**Problem to work on**
Each entry below must come back exactly as written, without its pictures.

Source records
☆ ☆ ☆ ☆ ☆ ☆ ☆

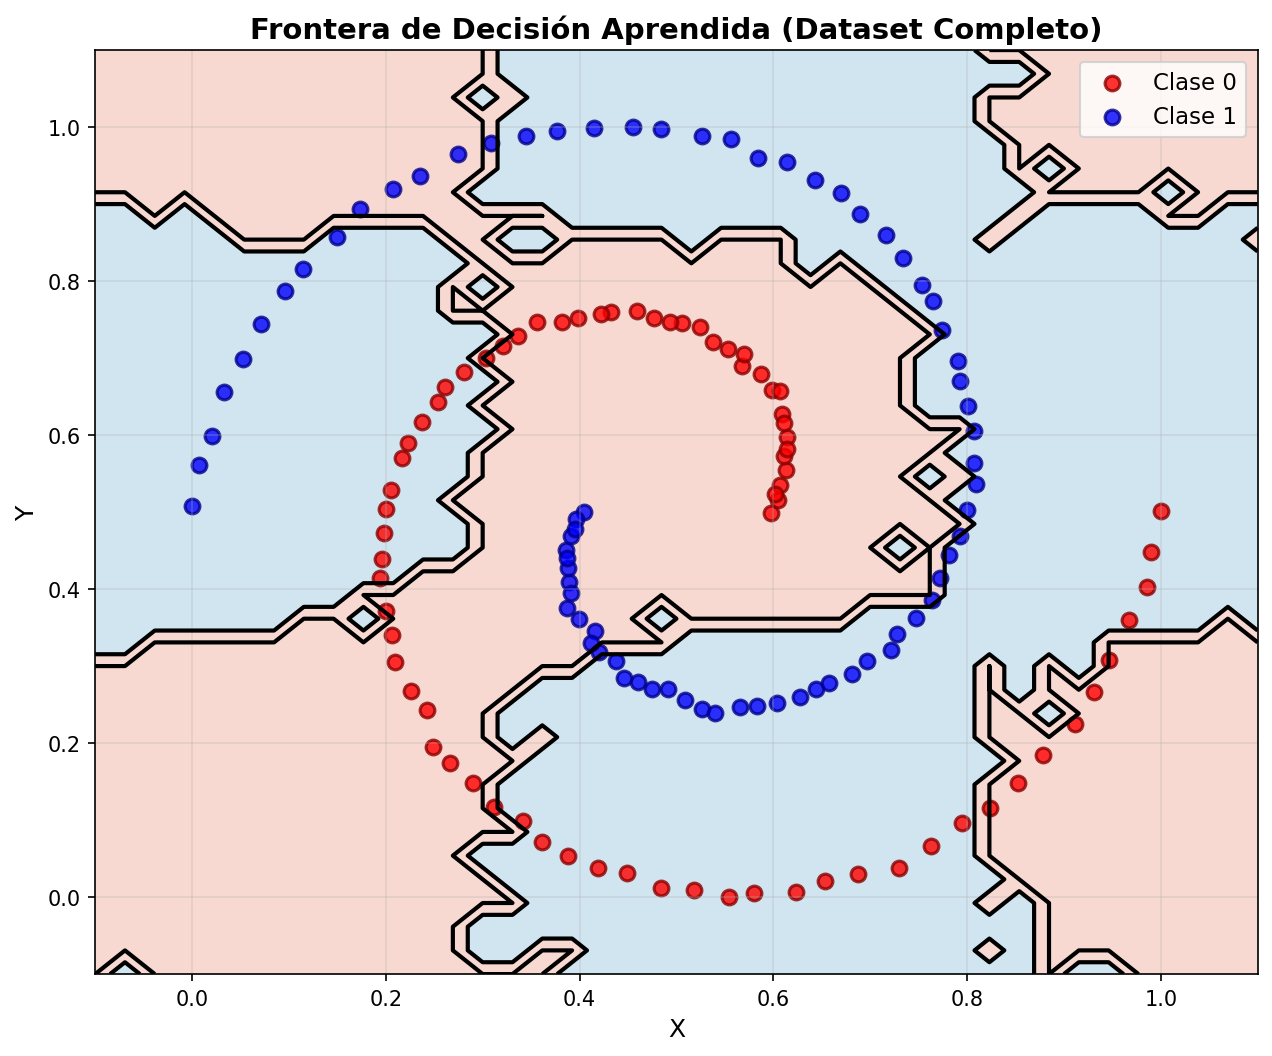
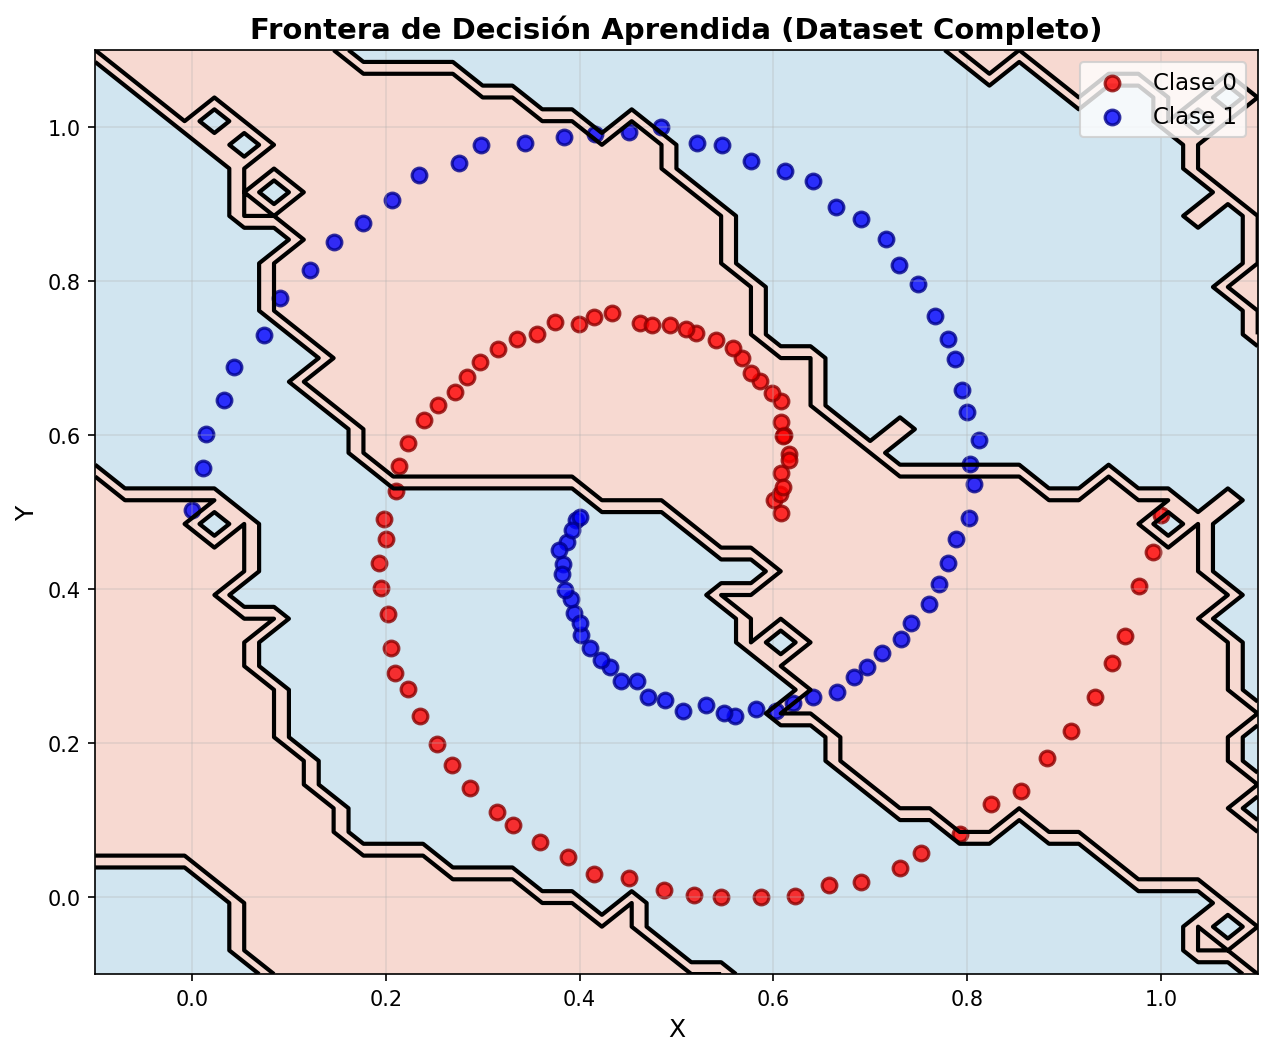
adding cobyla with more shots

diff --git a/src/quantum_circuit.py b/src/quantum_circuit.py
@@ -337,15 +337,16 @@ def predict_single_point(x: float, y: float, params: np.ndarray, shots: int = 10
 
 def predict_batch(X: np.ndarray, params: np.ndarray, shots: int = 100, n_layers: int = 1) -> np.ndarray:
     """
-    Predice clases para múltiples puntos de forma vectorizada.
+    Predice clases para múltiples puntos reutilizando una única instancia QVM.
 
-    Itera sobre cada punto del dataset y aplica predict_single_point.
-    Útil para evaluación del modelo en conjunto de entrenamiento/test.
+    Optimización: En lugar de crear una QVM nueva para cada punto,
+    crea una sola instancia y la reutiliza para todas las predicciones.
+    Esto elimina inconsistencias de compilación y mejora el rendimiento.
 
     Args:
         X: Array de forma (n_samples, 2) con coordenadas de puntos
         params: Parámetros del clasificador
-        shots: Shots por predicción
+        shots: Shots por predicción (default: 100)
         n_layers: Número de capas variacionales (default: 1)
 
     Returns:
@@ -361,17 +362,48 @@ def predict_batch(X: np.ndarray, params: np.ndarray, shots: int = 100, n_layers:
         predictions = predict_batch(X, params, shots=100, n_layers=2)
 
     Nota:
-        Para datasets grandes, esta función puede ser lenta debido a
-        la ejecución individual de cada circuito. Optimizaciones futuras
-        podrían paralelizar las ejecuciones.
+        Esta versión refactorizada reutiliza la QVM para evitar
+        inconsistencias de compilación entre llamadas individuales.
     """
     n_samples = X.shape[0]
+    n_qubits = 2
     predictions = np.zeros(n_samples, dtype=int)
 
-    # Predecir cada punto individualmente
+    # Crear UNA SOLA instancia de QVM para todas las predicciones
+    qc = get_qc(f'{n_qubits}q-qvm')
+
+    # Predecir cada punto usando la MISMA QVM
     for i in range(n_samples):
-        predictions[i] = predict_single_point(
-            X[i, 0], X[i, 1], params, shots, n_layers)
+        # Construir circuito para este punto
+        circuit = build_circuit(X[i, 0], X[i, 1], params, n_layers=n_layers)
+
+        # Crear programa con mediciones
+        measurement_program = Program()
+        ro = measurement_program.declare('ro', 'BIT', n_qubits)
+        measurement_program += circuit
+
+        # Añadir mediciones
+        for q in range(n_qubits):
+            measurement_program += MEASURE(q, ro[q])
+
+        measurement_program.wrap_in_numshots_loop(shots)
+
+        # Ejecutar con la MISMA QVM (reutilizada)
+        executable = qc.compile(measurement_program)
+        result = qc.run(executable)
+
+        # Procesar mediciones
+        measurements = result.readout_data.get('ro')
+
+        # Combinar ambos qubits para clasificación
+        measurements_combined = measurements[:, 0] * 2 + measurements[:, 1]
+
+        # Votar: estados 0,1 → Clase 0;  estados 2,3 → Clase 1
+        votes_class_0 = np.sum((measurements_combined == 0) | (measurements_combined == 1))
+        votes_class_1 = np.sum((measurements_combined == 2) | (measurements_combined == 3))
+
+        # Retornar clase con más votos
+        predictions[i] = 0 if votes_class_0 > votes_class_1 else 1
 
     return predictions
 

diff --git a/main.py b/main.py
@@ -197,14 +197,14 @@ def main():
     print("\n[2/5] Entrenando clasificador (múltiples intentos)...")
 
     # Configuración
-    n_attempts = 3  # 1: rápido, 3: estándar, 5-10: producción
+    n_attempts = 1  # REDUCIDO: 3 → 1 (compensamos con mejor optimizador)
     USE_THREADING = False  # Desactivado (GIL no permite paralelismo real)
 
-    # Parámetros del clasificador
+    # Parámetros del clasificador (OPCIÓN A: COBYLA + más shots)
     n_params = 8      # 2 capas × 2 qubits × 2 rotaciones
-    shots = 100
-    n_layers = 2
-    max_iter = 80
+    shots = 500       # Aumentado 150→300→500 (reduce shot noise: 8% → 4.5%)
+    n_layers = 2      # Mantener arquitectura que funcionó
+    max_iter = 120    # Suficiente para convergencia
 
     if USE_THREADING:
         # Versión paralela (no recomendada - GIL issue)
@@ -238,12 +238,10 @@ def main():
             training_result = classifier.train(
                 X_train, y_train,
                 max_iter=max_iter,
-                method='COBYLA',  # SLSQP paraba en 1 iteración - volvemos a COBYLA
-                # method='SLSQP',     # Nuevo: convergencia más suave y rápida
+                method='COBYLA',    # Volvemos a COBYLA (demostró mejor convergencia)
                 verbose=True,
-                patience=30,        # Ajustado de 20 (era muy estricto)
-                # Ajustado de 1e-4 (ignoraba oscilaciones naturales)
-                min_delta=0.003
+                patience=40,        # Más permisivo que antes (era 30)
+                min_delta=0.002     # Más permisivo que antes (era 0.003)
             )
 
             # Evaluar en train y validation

☆ ☆ ☆ ☆ ☆ ☆ ☆

**Solution**
adding cobyla with more shots

diff --git a/src/quantum_circuit.py b/src/quantum_circuit.py
@@ -337,15 +337,16 @@ def predict_single_point(x: float, y: float, params: np.ndarray, shots: int = 10
 
 def predict_batch(X: np.ndarray, params: np.ndarray, shots: int = 100, n_layers: int = 1) -> np.ndarray:
     """
-    Predice clases para múltiples puntos de forma vectorizada.
+    Predice clases para múltiples puntos reutilizando una única instancia QVM.
 
-    Itera sobre cada punto del dataset y aplica predict_single_point.
-    Útil para evaluación del modelo en conjunto de entrenamiento/test.
+    Optimización: En lugar de crear una QVM nueva para cada punto,
+    crea una sola instancia y la reutiliza para todas las predicciones.
+    Esto elimina inconsistencias de compilación y mejora el rendimiento.
 
     Args:
         X: Array de forma (n_samples, 2) con coordenadas de puntos
         params: Parámetros del clasificador
-        shots: Shots por predicción
+        shots: Shots por predicción (default: 100)
         n_layers: Número de capas variacionales (default: 1)
 
     Returns:
@@ -361,17 +362,48 @@ def predict_batch(X: np.ndarray, params: np.ndarray, shots: int = 100, n_layers:
         predictions = predict_batch(X, params, shots=100, n_layers=2)
 
     Nota:
-        Para datasets grandes, esta función puede ser lenta debido a
-        la ejecución individual de cada circuito. Optimizaciones futuras
-        podrían paralelizar las ejecuciones.
+        Esta versión refactorizada reutiliza la QVM para evitar
+        inconsistencias de compilación entre llamadas individuales.
     """
     n_samples = X.shape[0]
+    n_qubits = 2
     predictions = np.zeros(n_samples, dtype=int)
 
-    # Predecir cada punto individualmente
+    # Crear UNA SOLA instancia de QVM para todas las predicciones
+    qc = get_qc(f'{n_qubits}q-qvm')
+
+    # Predecir cada punto usando la MISMA QVM
     for i in range(n_samples):
-        predictions[i] = predict_single_point(
-            X[i, 0], X[i, 1], params, shots, n_layers)
+        # Construir circuito para este punto
+        circuit = build_circuit(X[i, 0], X[i, 1], params, n_layers=n_layers)
+
+        # Crear programa con mediciones
+        measurement_program = Program()
+        ro = measurement_program.declare('ro', 'BIT', n_qubits)
+        measurement_program += circuit
+
+        # Añadir mediciones
+        for q in range(n_qubits):
+            measurement_program += MEASURE(q, ro[q])
+
+        measurement_program.wrap_in_numshots_loop(shots)
+
+        # Ejecutar con la MISMA QVM (reutilizada)
+        executable = qc.compile(measurement_program)
+        result = qc.run(executable)
+
+        # Procesar mediciones
+        measurements = result.readout_data.get('ro')
+
+        # Combinar ambos qubits para clasificación
+        measurements_combined = measurements[:, 0] * 2 + measurements[:, 1]
+
+        # Votar: estados 0,1 → Clase 0;  estados 2,3 → Clase 1
+        votes_class_0 = np.sum((measurements_combined == 0) | (measurements_combined == 1))
+        votes_class_1 = np.sum((measurements_combined == 2) | (measurements_combined == 3))
+
+        # Retornar clase con más votos
+        predictions[i] = 0 if votes_class_0 > votes_class_1 else 1
 
     return predictions
 

diff --git a/main.py b/main.py
@@ -197,14 +197,14 @@ def main():
     print("\n[2/5] Entrenando clasificador (múltiples intentos)...")
 
     # Configuración
-    n_attempts = 3  # 1: rápido, 3: estándar, 5-10: producción
+    n_attempts = 1  # REDUCIDO: 3 → 1 (compensamos con mejor optimizador)
     USE_THREADING = False  # Desactivado (GIL no permite paralelismo real)
 
-    # Parámetros del clasificador
+    # Parámetros del clasificador (OPCIÓN A: COBYLA + más shots)
     n_params = 8      # 2 capas × 2 qubits × 2 rotaciones
-    shots = 100
-    n_layers = 2
-    max_iter = 80
+    shots = 500       # Aumentado 150→300→500 (reduce shot noise: 8% → 4.5%)
+    n_layers = 2      # Mantener arquitectura que funcionó
+    max_iter = 120    # Suficiente para convergencia
 
     if USE_THREADING:
         # Versión paralela (no recomendada - GIL issue)
@@ -238,12 +238,10 @@ def main():
             training_result = classifier.train(
                 X_train, y_train,
                 max_iter=max_iter,
-                method='COBYLA',  # SLSQP paraba en 1 iteración - volvemos a COBYLA
-                # method='SLSQP',     # Nuevo: convergencia más suave y rápida
+                method='COBYLA',    # Volvemos a COBYLA (demostró mejor convergencia)
                 verbose=True,
-                patience=30,        # Ajustado de 20 (era muy estricto)
-                # Ajustado de 1e-4 (ignoraba oscilaciones naturales)
-                min_delta=0.003
+                patience=40,        # Más permisivo que antes (era 30)
+                min_delta=0.002     # Más permisivo que antes (era 0.003)
             )
 
             # Evaluar en train y validation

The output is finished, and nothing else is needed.